Soft demand is a prime factor behind the relative weakness of this recovery. Despite a 20% jump in corporate investment since 1991, per capita gross domestic product has edged up a mere 1.5% a year since the recession's end, less than half the average of previous upturns, according to the BEA.
While slow income growth and a tepid recovery pose troubling issues, most policy analysts agree it would be folly for the U.S. to give back the gains in economic efficiency that have been achieved through the past decade of corporate restructuring. And even in the face of Mexico's economic collapse and the trade dispute with Japan, few are questioning our commitment to an open economy and free trade.
But sooner or later, the promise of this economic strategy has to be fulfilled for the majority of Americans. The sight of bulging corporate coffers co-existing with a continuous stagnation in Americans' living standards could become politically untenable.
At the same time, it's unlikely that corporate executives, charged with keeping their companies razor-sharp in the face of relentless global competition, will soften their edge. As Mobil's Adams put it: "There's a very intense determination in executive suites across America not to give away hard-fought improvements. It may be a long time before this shakes through and wages rise."

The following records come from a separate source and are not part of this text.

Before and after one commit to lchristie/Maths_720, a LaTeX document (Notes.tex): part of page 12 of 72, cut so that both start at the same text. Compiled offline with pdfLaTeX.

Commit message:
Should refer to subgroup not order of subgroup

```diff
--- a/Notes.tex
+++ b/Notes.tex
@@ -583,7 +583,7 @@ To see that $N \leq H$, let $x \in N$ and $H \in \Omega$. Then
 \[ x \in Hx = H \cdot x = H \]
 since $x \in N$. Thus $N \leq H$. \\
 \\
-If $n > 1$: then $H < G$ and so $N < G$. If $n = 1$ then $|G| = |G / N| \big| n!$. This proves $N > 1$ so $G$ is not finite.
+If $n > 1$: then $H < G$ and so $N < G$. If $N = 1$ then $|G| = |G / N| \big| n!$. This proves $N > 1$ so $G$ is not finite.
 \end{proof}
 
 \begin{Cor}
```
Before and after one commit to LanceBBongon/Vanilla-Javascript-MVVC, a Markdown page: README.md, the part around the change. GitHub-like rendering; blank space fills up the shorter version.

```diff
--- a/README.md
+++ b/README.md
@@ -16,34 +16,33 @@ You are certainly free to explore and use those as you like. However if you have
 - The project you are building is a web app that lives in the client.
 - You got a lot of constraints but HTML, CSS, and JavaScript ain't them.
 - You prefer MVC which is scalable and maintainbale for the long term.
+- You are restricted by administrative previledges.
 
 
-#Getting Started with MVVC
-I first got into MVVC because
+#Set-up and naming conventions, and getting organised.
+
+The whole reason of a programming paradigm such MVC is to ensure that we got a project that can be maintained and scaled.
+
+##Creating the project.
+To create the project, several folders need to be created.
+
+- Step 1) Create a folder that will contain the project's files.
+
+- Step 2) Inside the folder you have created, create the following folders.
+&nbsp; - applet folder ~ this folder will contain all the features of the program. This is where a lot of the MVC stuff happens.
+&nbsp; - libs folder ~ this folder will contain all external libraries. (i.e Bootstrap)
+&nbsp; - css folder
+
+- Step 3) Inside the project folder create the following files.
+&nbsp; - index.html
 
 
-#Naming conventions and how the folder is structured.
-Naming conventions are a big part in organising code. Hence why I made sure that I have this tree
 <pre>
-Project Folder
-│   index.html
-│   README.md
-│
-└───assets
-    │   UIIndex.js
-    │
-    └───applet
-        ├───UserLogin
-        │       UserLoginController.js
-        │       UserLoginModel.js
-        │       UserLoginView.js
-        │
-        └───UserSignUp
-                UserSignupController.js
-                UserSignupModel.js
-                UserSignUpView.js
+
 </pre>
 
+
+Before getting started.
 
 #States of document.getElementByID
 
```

If anything, things could get worse before they get better. "If the economy slumps, the pressure on wages will get even more intense," says former Fed Governor Angell, now the chief economist at Bear Stearns.
Longer term, of course, the argument is that as economies grow overseas, they will buy more U.S.-made goods, creating more jobs and demand here. Over a truly extended time frame, overseas wages will rise to meet ours. But we are currently in uncharted waters, and the plain truth is that no one knows how long it will take to get to this economic nirvana--assuming we eventually do--or at what level global wage equilibrium will settle. "The new standard in this country is how much value people are adding vs. what people elsewhere in the world can add," says Edward Lawler, a management professor at the University of Southern California.

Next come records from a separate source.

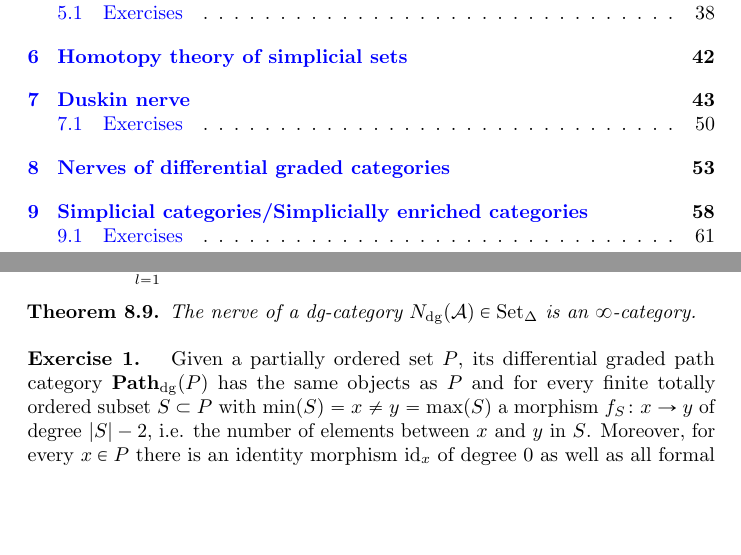
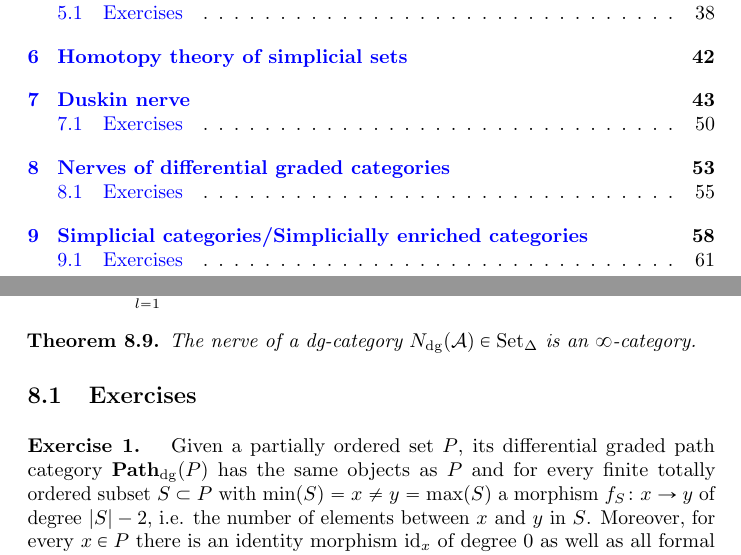
Before and after one commit to Daymare-Preliminary/Introduction-to-infinity-categories, a LaTeX document (main.tex, which reads Nerves_of_differential_graded_categories.tex): two parts of pages 1 and 55 of 63, joined at a grey line, cut so that both start at the same text, the shorter picture padded with empty space. Compiled offline with pdfLaTeX.

Commit message:
Add files via upload

```diff
--- a/Nerves_of_differential_graded_categories.tex
+++ b/Nerves_of_differential_graded_categories.tex
@@ -225,6 +225,8 @@ In the case of $ \Ch ( \Mod_k )_{ \dg } $, we have
 	The nerve of a dg-category $ N_{ \dg } ( \mathcal{ A } ) \in \SetD $ is an $ \infty $-category.
 \end{thm}
 
+\subsection{Exercises}
+
 \begin{Exercise}
 	Given a partially ordered set $ P $, its differential graded path category $ \Pathdg ( P ) $ has the same objects as $ P $ and for every finite totally ordered subset $ S \subset P $ with $ \min ( S ) = x \neq y = \max ( S ) $ a morphism $ f_S \colon x \to y $ of degree $ \lvert S \rvert - 2 $, i.e. the number of elements between $ x $ and $ y $ in $ S $.
 	Moreover, for every $ x \in P $ there is an identity morphism $ \id_x $ of degree $ 0 $ as well as all formal compositions of these morphisms with the identity acting as identity as well as formal sums.
```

In the meantime, the burden is likely to fall on the political system to educate and contain an increasingly distressed workforce. The elections last November highlighted an angry, frustrated population. So far, however, most of the debate has centered on Big Government and excessive taxes. Even left-leaning Democrats such as Labor Secretary Robert B. Reich have focused on attacking corporate welfare and tax breaks for the rich.

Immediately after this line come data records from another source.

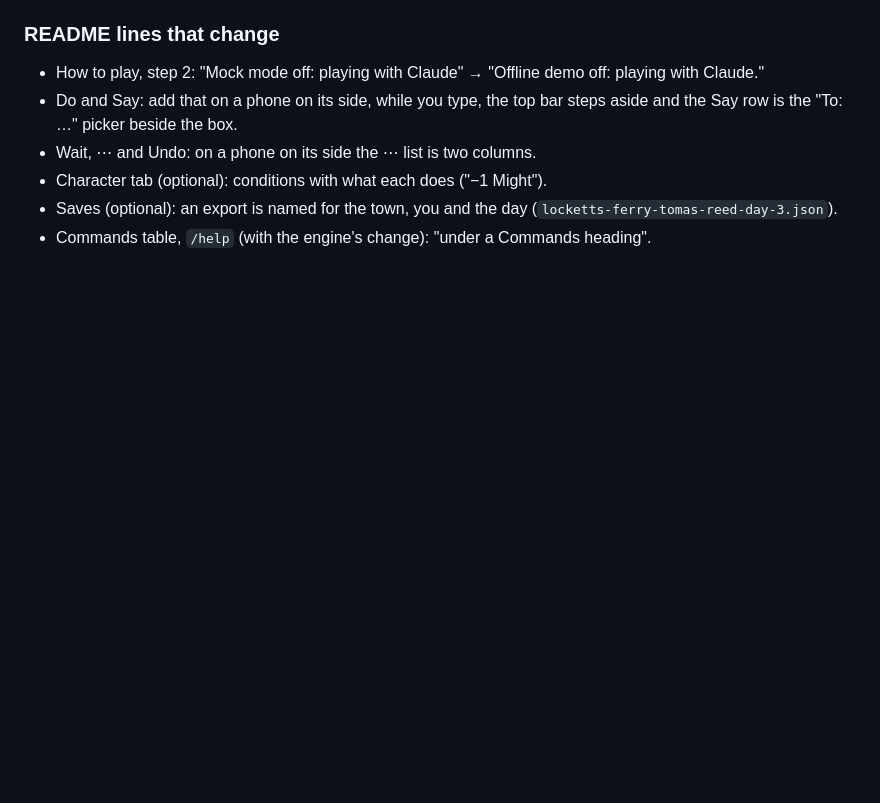
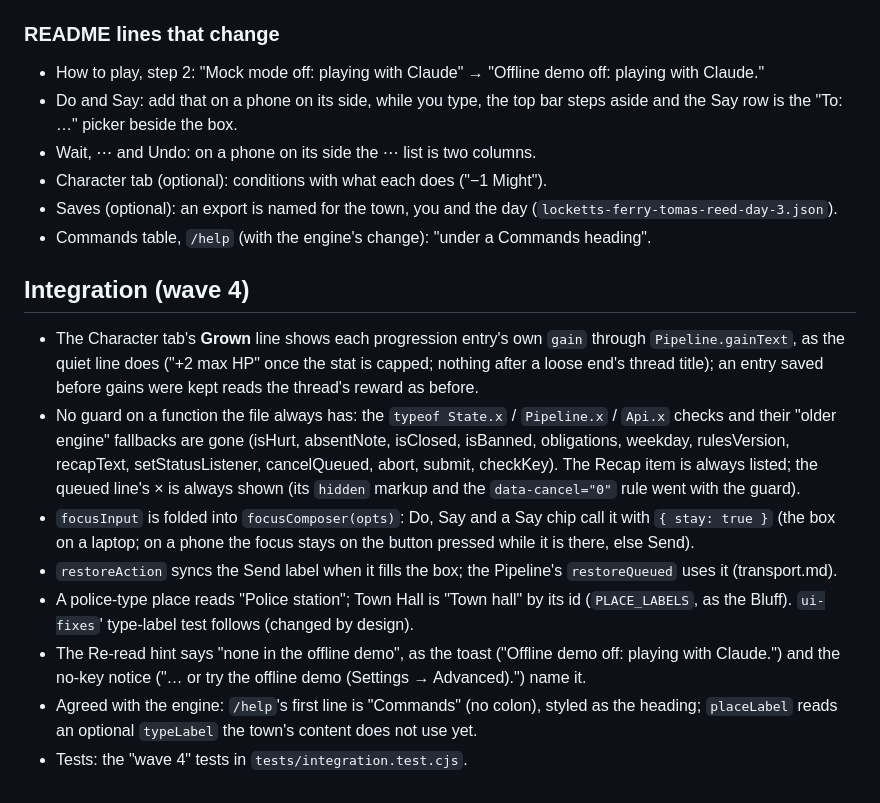
Before and after one commit to JFA154/novatria, a Markdown page: docs/notes/ui.md, the part around the change. Drawn GitHub-style; blank space fills up the shorter version.

Commit message:
Notes: what changed at the wave-4 integration (UI, transport, prompts)
Co-Authored-By: Claude Opus 5.5 <noreply@anthropic.com>
Claude-Session: https://claude.ai/code/session_014zYE6sXEdeh3zJ7NfegcyC

```diff
--- a/docs/notes/ui.md
+++ b/docs/notes/ui.md
@@ -703,3 +703,32 @@ its copy table. Tests: 9 new ones in `tests/ui-fixes.test.cjs` ("wave 4,
   (`locketts-ferry-tomas-reed-day-3.json`).
 - Commands table, `/help` (with the engine's change): "under a Commands
   heading".
+
+## Integration (wave 4)
+
+- The Character tab's **Grown** line shows each progression entry's own
+  `gain` through `Pipeline.gainText`, as the quiet line does ("+2 max HP"
+  once the stat is capped; nothing after a loose end's thread title); an
+  entry saved before gains were kept reads the thread's reward as before.
+- No guard on a function the file always has: the `typeof State.x` /
+  `Pipeline.x` / `Api.x` checks and their "older engine" fallbacks are
+  gone (isHurt, absentNote, isClosed, isBanned, obligations, weekday,
+  rulesVersion, recapText, setStatusListener, cancelQueued, abort,
+  submit, checkKey). The Recap item is always listed; the queued line's ×
+  is always shown (its `hidden` markup and the `data-cancel="0"` rule went
+  with the guard).
+- `focusInput` is folded into `focusComposer(opts)`: Do, Say and a Say chip
+  call it with `{ stay: true }` (the box on a laptop; on a phone the focus
+  stays on the button pressed while it is there, else Send).
+- `restoreAction` syncs the Send label when it fills the box; the
+  Pipeline's `restoreQueued` uses it (transport.md).
+- A police-type place reads "Police station"; Town Hall is "Town hall" by
+  its id (`PLACE_LABELS`, as the Bluff). `ui-fixes`' type-label test
+  follows (changed by design).
+- The Re-read hint says "none in the offline demo", as the toast ("Offline
+  demo off: playing with Claude.") and the no-key notice ("… or try the
+  offline demo (Settings → Advanced).") name it.
+- Agreed with the engine: `/help`'s first line is "Commands" (no colon),
+  styled as the heading; `placeLabel` reads an optional `typeLabel` the
+  town's content does not use yet.
+- Tests: the "wave 4" tests in `tests/integration.test.cjs`.
```
Also changed, not shown: docs/notes/prompts.md (+8 -0 lines), docs/notes/transport.md (+12 -0 lines).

But as the '96 campaign heats up amidst a softening economy, the class-warfare rhetoric of a Jesse Jackson or the economic nationalism of a Pat Buchanan or Ross Perot may get a wider hearing. "The people who voted for change in 1992 and 1994 comprise a vast swing group of voters, disillusioned and angry, with no strong party allegiance," says Reich.
Experts of all political stripes have worried about the widening inequality between high- and low-skilled workers in recent years. And the gap continues to swell because blue-collar types are slipping faster than professionals. In the past few years, however, all but the most elite employees have landed in the same leaky boat. If they all come to stress their common fate more than their differences, it could spell trouble for corporations and politicians alike.